Only one stretch of the records below is wanted: the lines from the one holding "-10,35 +10,35 @@ layout: powerstation" through the one holding "-![Analyze](../../screenshots/navigate.png)". Return it exactly, both ends included.

[Structured diff data]

::::::

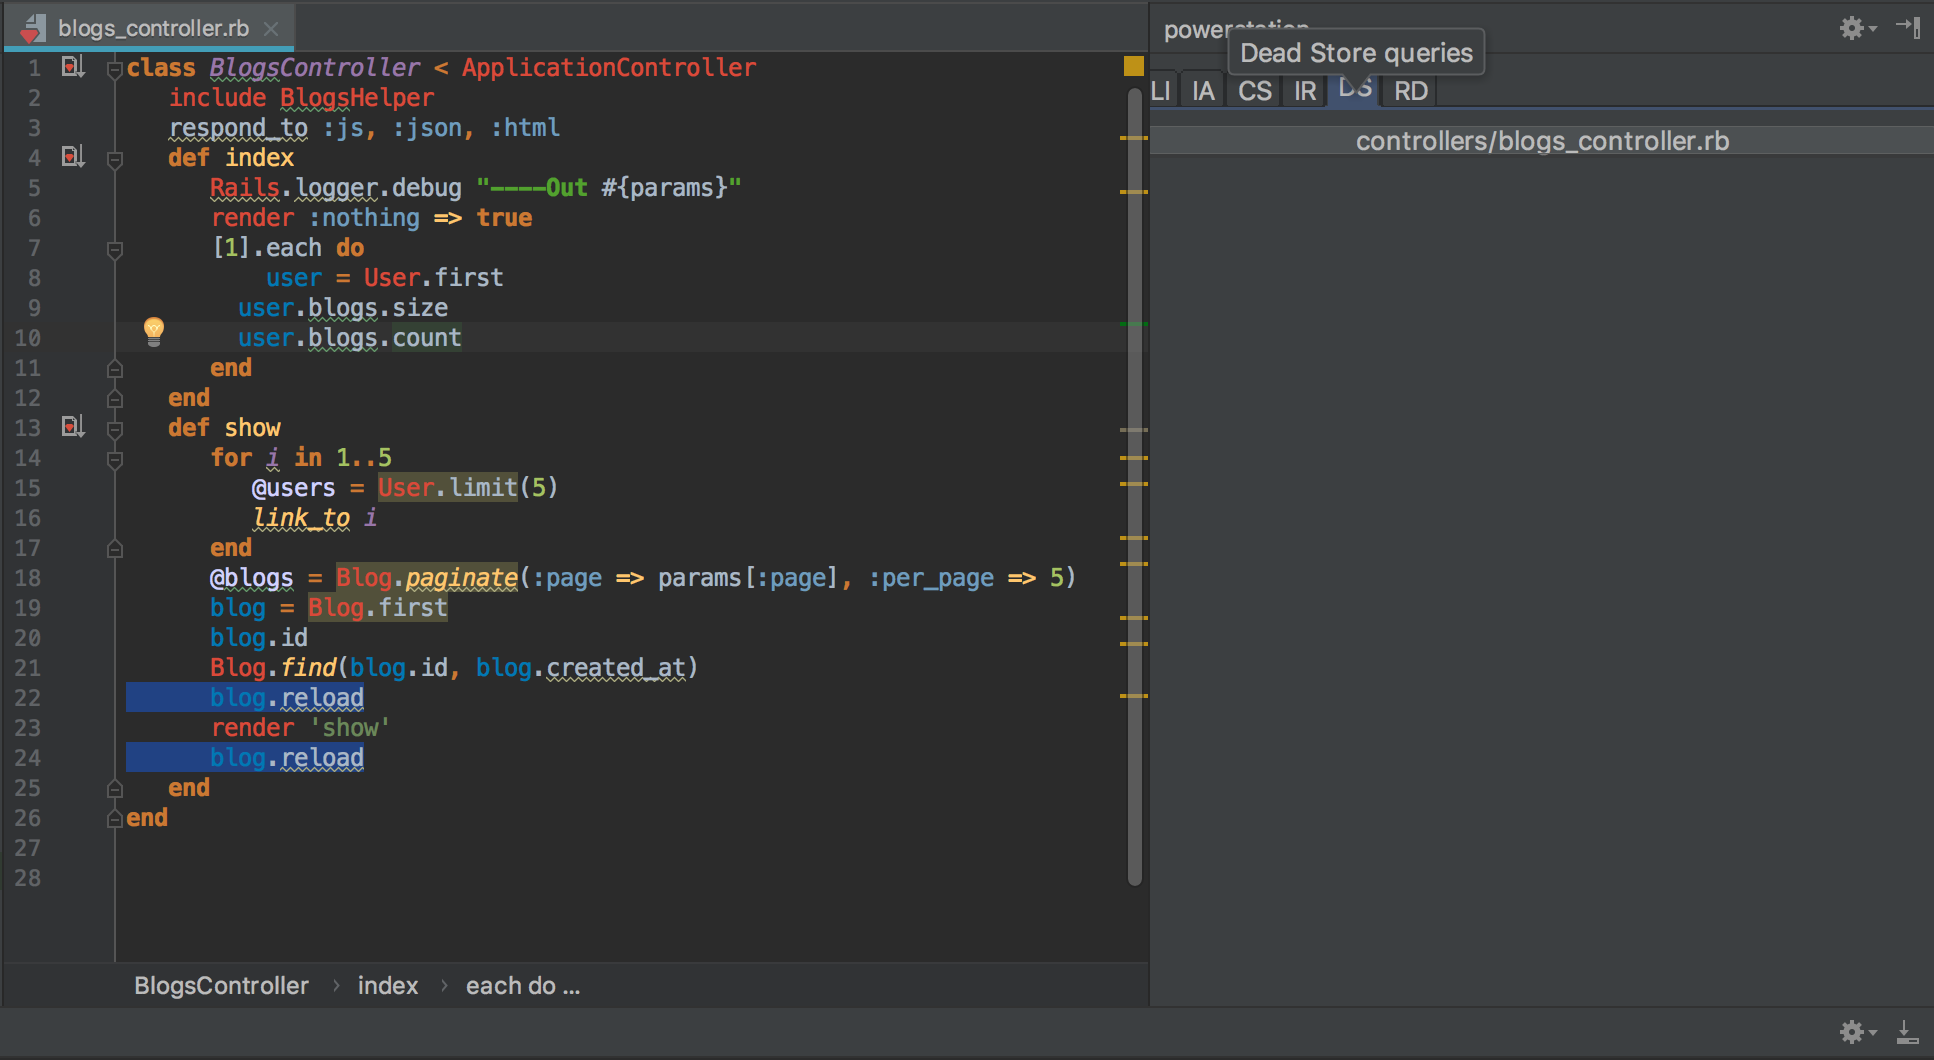
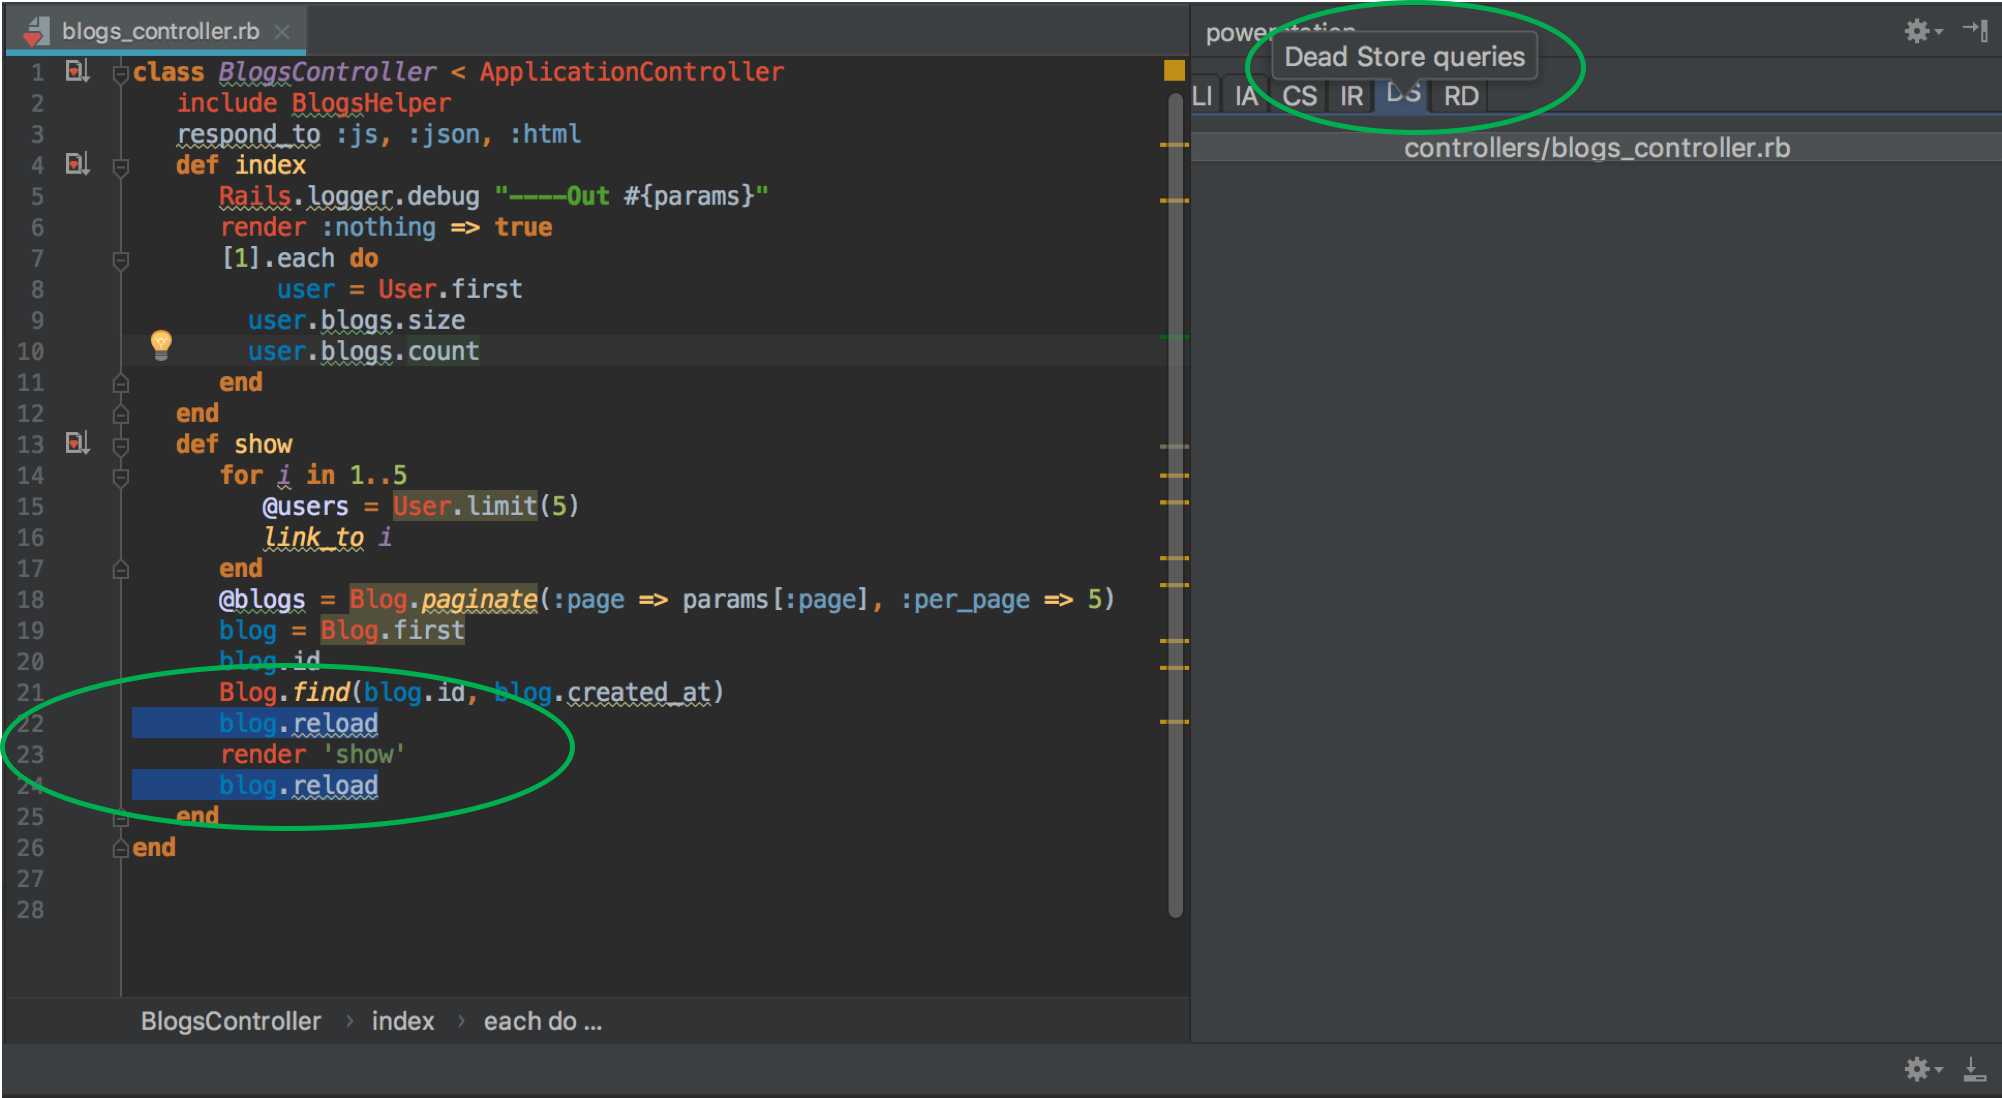
add circle to screenshots

diff --git a/css/main.scss b/css/main.scss
@@ -129,7 +129,8 @@ p img {
 
 .text-with-screenshots {
   p img{
-    max-width: 50%;
+    max-width: 70%;
   }
+  font-size: 18px;
 }
 

diff --git a/powerstation/docs/howtouse.md b/powerstation/docs/howtouse.md
@@ -10,35 +10,35 @@ layout: powerstation
 
 We use a small [blogging project](https://github.com/jwyoung1818/blog) to explain how to use PowerStation.
 
-1. Open your project with RubyMine:
-![Open Project](../../screenshots/load_project.png)
+1. Open your project with RubyMine:<br/>
+![Open Project](../../screenshots/load_project.png)<br/>
 
-2. Choose any file you want to analyze, and click `PowerStation`->`Analyze` to analyze the file:
-![Analyze](../../screenshots/navigate.png)
+2. Choose any file you want to analyze, and click `PowerStation`->`Analyze` to analyze the file:<br/>
+![Analyze](../../screenshots/navigate.png)<br/>
 
 3. Then you can click `PowerStation`->`Show` to check the result. Current version performs six types of analysis (LI, IA, CS, IR, DS and RD, which are explained in [features](../features/)). The problematic code lines are highlighted with blue.
 
-* Loop Invariant (LI):
-![Loop Invariant](../../screenshots/loop_invariant.png)
+* **Loop Invariant (LI)**:<br/>
+![Loop Invariant](../../screenshots/loop_invariant.png)<br/>
 Window on the left shows the lines of problematic code (which are also highlighted).
 
-* Inefficient API (IA):
-![Inefficient API highlight](../../screenshots/inefficient_api_before.png)
+* **Inefficient API (IA)**:<br/>
+![Inefficient API highlight](../../screenshots/inefficient_api_before.png)<br/>
 
-When clicking `Fix` on the left-hand-side window, PowerStation fixes the selected lines with a more efficient API. In this case, the `count` is replaced with `size`.
-![Inefficient API fix](../../screenshots/inefficient_api_after.png)
+When clicking `Fix` on the left-hand-side window, PowerStation fixes the selected lines with a more efficient API. In this case, the `count` is replaced with `size`.<br/>
+![Inefficient API fix](../../screenshots/inefficient_api_after.png)<br/>
 
-* Common Subpexression (CS):
-![Common Subexpression](../../screenshots/common_subexpr.png)
+* **Common Subpexression (CS)**:<br/>
+![Common Subexpression](../../screenshots/common_subexpr.png)<br/>
 
-* Inefficient Rendering (IR):
-![Common Subexpression](../../screenshots/inefficient_render.png)
+* **Inefficient Rendering (IR)**:<br/>
+![Common Subexpression](../../screenshots/inefficient_render.png)<br/>
 
-* Dead Store Queries (DS):
-![Dead Store Queries](../../screenshots/dead_store.png)
+* **Dead Store Queries (DS)**:<br/>
+![Dead Store Queries](../../screenshots/dead_store.png)<br/>
 
-* Redundant Data Retrieval (RD):
-![Redundant Data Retrieval](../../screenshots/redundant_retrieval.png)
+* **Redundant Data Retrieval (RD)**:<br/>
+![Redundant Data Retrieval](../../screenshots/redundant_retrieval.png)<br/>
 When moving the cursor to the problematic lines, PowerStation shows which fields are being retrieved but not used later.
 
 </div>

diff --git a/powerstation/docs/install.md b/powerstation/docs/install.md
@@ -28,7 +28,7 @@ $ gem install activesupport
 
 4. Download [powerstation](https://plugins.jetbrains.com/plugin/10604-powerstation).
 
-5. Open RubyMine and go to `preference`->`plugin`, then click `Install plugin from disk`, and select the powerstation jar file just downloaded.
+5. Open RubyMine and go to `preference`->`plugin`, then click `Install plugin from disk`, and select the powerstation jar file just downloaded.<br/>
 ![Install plugin](../../screenshots/load_plugin.png)
 
 6. Open your project with RubyMine and you're ready to go!
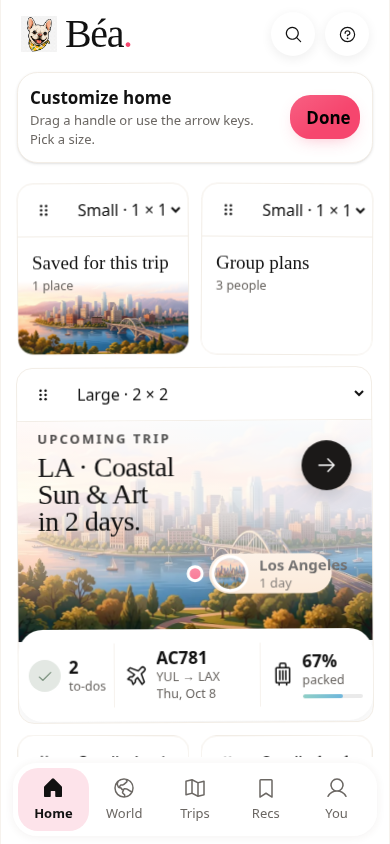
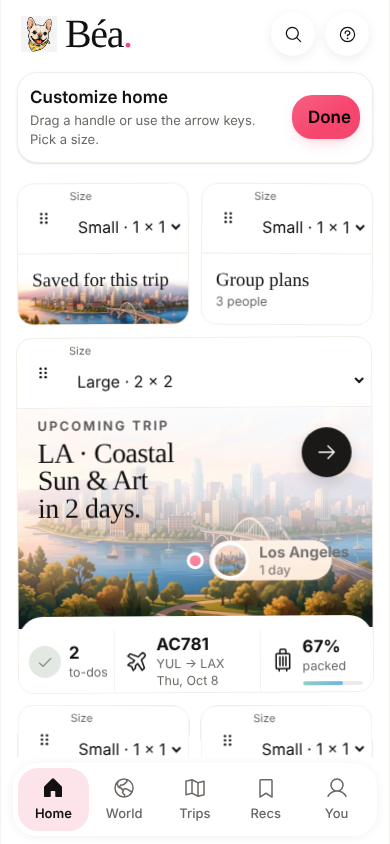
Home widgets: rows follow their content instead of fixed squares
Claude-Session: https://claude.ai/code/session_01Tzmud8M3B7t1yAvPKzHuge

diff --git a/src/styles.css b/src/styles.css
@@ -3441,17 +3441,28 @@ html:not(.dark)
 .home-widget-grid {
   display: grid;
   grid-template-columns: repeat(2, minmax(0, 1fr));
-  grid-auto-rows: calc((100cqw - 12px) / 2);
+  /* Rows follow their content, so a small reading never sits in a big empty box. */
+  grid-auto-rows: auto;
   gap: 12px;
 }
 .home-widget {
   min-width: 0;
   min-height: 0;
 }
+.home-widget[data-size="small"] {
+  min-height: 132px;
+}
+.home-widget[data-size="wide"] {
+  min-height: 96px;
+}
+.home-widget[data-size="large"] {
+  min-height: calc(60cqw);
+}
 .home-widget-inner {
   display: flex;
   flex-direction: column;
   height: 100%;
+  max-height: 100cqw;
   border: 1px solid var(--border);
   border-radius: var(--r-card);
   background: var(--card);

diff --git a/docs/home-widgets/README.md b/docs/home-widgets/README.md
@@ -5,7 +5,7 @@ choose **Arrange widgets**, drag a handle (touch or mouse), or focus a handle an
 use Space, arrow keys, Space. Escape cancels a drag. Choose a module's size and
 tap **Done**. Content links are inactive while arranging.
 
-The two-column grid uses Small (1×1), Wide (2×1), and Large (2×2), with 12px
+The two-column grid uses Small (half width), Wide (full width), and Large (full width, taller). Rows follow their content, so a short module leaves no empty space, with 12px
 gutters and the existing 16px Home inset. Unsupported sizes are omitted from
 that module's picker. Long lists and notes scroll inside their widget. Reduced
 motion from either the operating system or Béa's Reading settings disables the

::::::

Solution below
@@ -10,35 +10,35 @@ layout: powerstation
 
 We use a small [blogging project](https://github.com/jwyoung1818/blog) to explain how to use PowerStation.
 
-1. Open your project with RubyMine:
-![Open Project](../../screenshots/load_project.png)
+1. Open your project with RubyMine:<br/>
+![Open Project](../../screenshots/load_project.png)<br/>
 
-2. Choose any file you want to analyze, and click `PowerStation`->`Analyze` to analyze the file:
-![Analyze](../../screenshots/navigate.png)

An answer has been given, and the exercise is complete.